[Before-and-after change records]
○ ○ ○

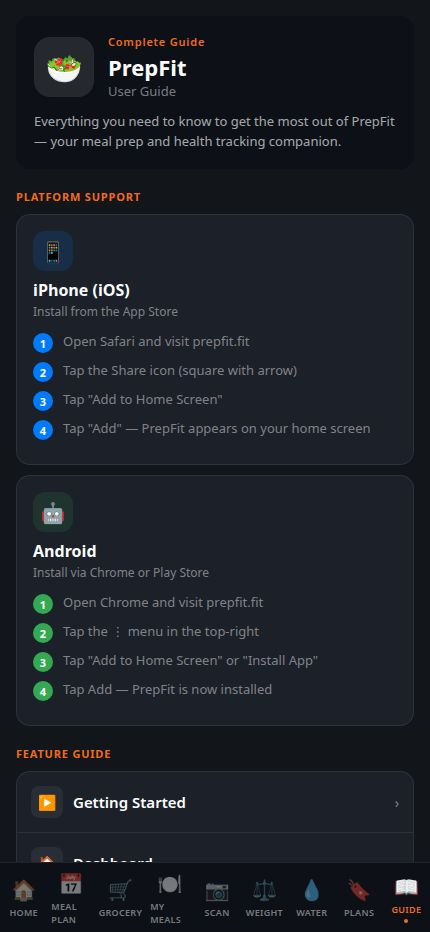
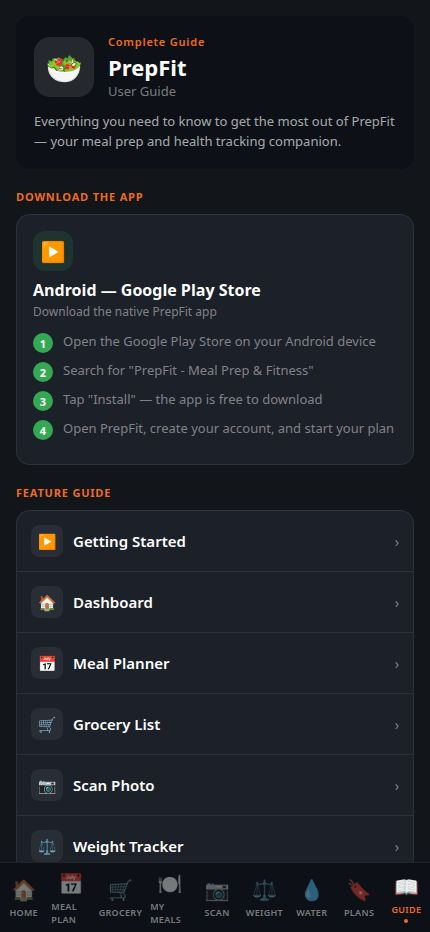
Update user guide to reflect native Android app only
Remove iPhone/iOS references and update installation steps in the user guide and its corresponding HTML mockup to exclusively mention Android and the Google Play Store.

Replit-Commit-Author: Agent
Replit-Commit-Session-Id: 366c8a42-eaa5-40fb-9545-b218c470b2f4
Replit-Commit-Checkpoint-Type: full_checkpoint
Replit-Commit-Event-Id: de07c82d-8da2-4a7e-a6a3-8cd26b03350d
Replit-Commit-Screenshot-Url: https://storage.googleapis.com/screenshot-production-us-central1/840360d6-55f0-4f6a-9af5-ecb5804a7758/366c8a42-eaa5-40fb-9545-b218c470b2f4/VIAqy6X
Replit-Helium-Checkpoint-Created: true

diff --git a/artifacts/meal-prep/public/app-screens.html b/artifacts/meal-prep/public/app-screens.html
@@ -1287,25 +1287,16 @@
       <div class="guide-desc">Everything you need to know to get the most out of PrepFit — your meal prep and health tracking companion.</div>
     </div>
 
-    <div class="guide-section">Platform Support</div>
+    <div class="guide-section">Download the App</div>
     <div class="platform-cards">
       <div class="platform-card">
-        <div class="platform-icon" style="background:rgba(0,122,255,0.15)">📱</div>
-        <div class="platform-name">iPhone (iOS)</div>
-        <div class="platform-sub">Install from the App Store</div>
-        <div class="step-row"><div class="step-num" style="background:#007AFF">1</div><div class="step-text">Open Safari and visit prepfit.fit</div></div>
-        <div class="step-row"><div class="step-num" style="background:#007AFF">2</div><div class="step-text">Tap the Share icon (square with arrow)</div></div>
-        <div class="step-row"><div class="step-num" style="background:#007AFF">3</div><div class="step-text">Tap "Add to Home Screen"</div></div>
-        <div class="step-row"><div class="step-num" style="background:#007AFF">4</div><div class="step-text">Tap "Add" — PrepFit appears on your home screen</div></div>
-      </div>
-      <div class="platform-card">
-        <div class="platform-icon" style="background:rgba(52,168,83,0.15)">🤖</div>
-        <div class="platform-name">Android</div>
-        <div class="platform-sub">Install via Chrome or Play Store</div>
-        <div class="step-row"><div class="step-num" style="background:#34A853">1</div><div class="step-text">Open Chrome and visit prepfit.fit</div></div>
-        <div class="step-row"><div class="step-num" style="background:#34A853">2</div><div class="step-text">Tap the ⋮ menu in the top-right</div></div>
-        <div class="step-row"><div class="step-num" style="background:#34A853">3</div><div class="step-text">Tap "Add to Home Screen" or "Install App"</div></div>
-        <div class="step-row"><div class="step-num" style="background:#34A853">4</div><div class="step-text">Tap Add — PrepFit is now installed</div></div>
+        <div class="platform-icon" style="background:rgba(52,168,83,0.15)">▶</div>
+        <div class="platform-name">Android — Google Play Store</div>
+        <div class="platform-sub">Download the native PrepFit app</div>
+        <div class="step-row"><div class="step-num" style="background:#34A853">1</div><div class="step-text">Open the Google Play Store on your Android device</div></div>
+        <div class="step-row"><div class="step-num" style="background:#34A853">2</div><div class="step-text">Search for "PrepFit - Meal Prep &amp; Fitness"</div></div>
+        <div class="step-row"><div class="step-num" style="background:#34A853">3</div><div class="step-text">Tap "Install" — the app is free to download</div></div>
+        <div class="step-row"><div class="step-num" style="background:#34A853">4</div><div class="step-text">Open PrepFit, create your account, and start your plan</div></div>
       </div>
     </div>
 

diff --git a/artifacts/prepfit-android/app/(tabs)/guide.tsx b/artifacts/prepfit-android/app/(tabs)/guide.tsx
@@ -70,25 +70,13 @@ const ACCORDION_SECTIONS: AccordionSection[] = [
 const PLATFORM_CARDS = [
   {
     icon: "smartphone" as const,
-    title: "iPhone (iOS)",
-    subtitle: "Install from the App Store",
+    title: "Android — Google Play Store",
+    subtitle: "Download the native PrepFit app",
     steps: [
-      "Open Safari and visit prepfit.fit",
-      'Tap the Share icon (square with arrow)',
-      'Tap "Add to Home Screen"',
-      'Tap "Add" — PrepFit appears on your home screen',
-    ],
-    color: "#007AFF",
-  },
-  {
-    icon: "smartphone" as const,
-    title: "Android",
-    subtitle: "Install via Chrome / Play Store",
-    steps: [
-      "Open Chrome and visit prepfit.fit",
-      'Tap the ⋮ menu in the top-right',
-      'Tap "Add to Home Screen" or "Install App"',
-      "Tap Add — PrepFit is now installed",
+      "Open the Google Play Store on your Android device",
+      'Search for "PrepFit - Meal Prep & Fitness"',
+      'Tap "Install" — the app is free to download',
+      "Open PrepFit, create your account, and start your plan",
     ],
     color: "#34A853",
   },
@@ -144,8 +132,8 @@ export default function GuideScreen() {
         </Text>
       </View>
 
-      {/* Platform Support */}
-      <Text style={s.sectionLabel}>Platform Support</Text>
+      {/* Download */}
+      <Text style={s.sectionLabel}>Download the App</Text>
       <View style={s.platformRow}>
         {PLATFORM_CARDS.map((card) => (
           <View key={card.title} style={s.platformCard}>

○ ○ ○

* Task goal
Print, from the entries above, the line with "(square with arrow)</div></div>", the line with "in the top-right</div></div>" and all lines between them, exactly and with nothing else.

* Finished exercise
-        <div class="step-row"><div class="step-num" style="background:#007AFF">2</div><div class="step-text">Tap the Share icon (square with arrow)</div></div>
-        <div class="step-row"><div class="step-num" style="background:#007AFF">3</div><div class="step-text">Tap "Add to Home Screen"</div></div>
-        <div class="step-row"><div class="step-num" style="background:#007AFF">4</div><div class="step-text">Tap "Add" — PrepFit appears on your home screen</div></div>
-      </div>
-      <div class="platform-card">
-        <div class="platform-icon" style="background:rgba(52,168,83,0.15)">🤖</div>
-        <div class="platform-name">Android</div>
-        <div class="platform-sub">Install via Chrome or Play Store</div>
-        <div class="step-row"><div class="step-num" style="background:#34A853">1</div><div class="step-text">Open Chrome and visit prepfit.fit</div></div>
-        <div class="step-row"><div class="step-num" style="background:#34A853">2</div><div class="step-text">Tap the ⋮ menu in the top-right</div></div>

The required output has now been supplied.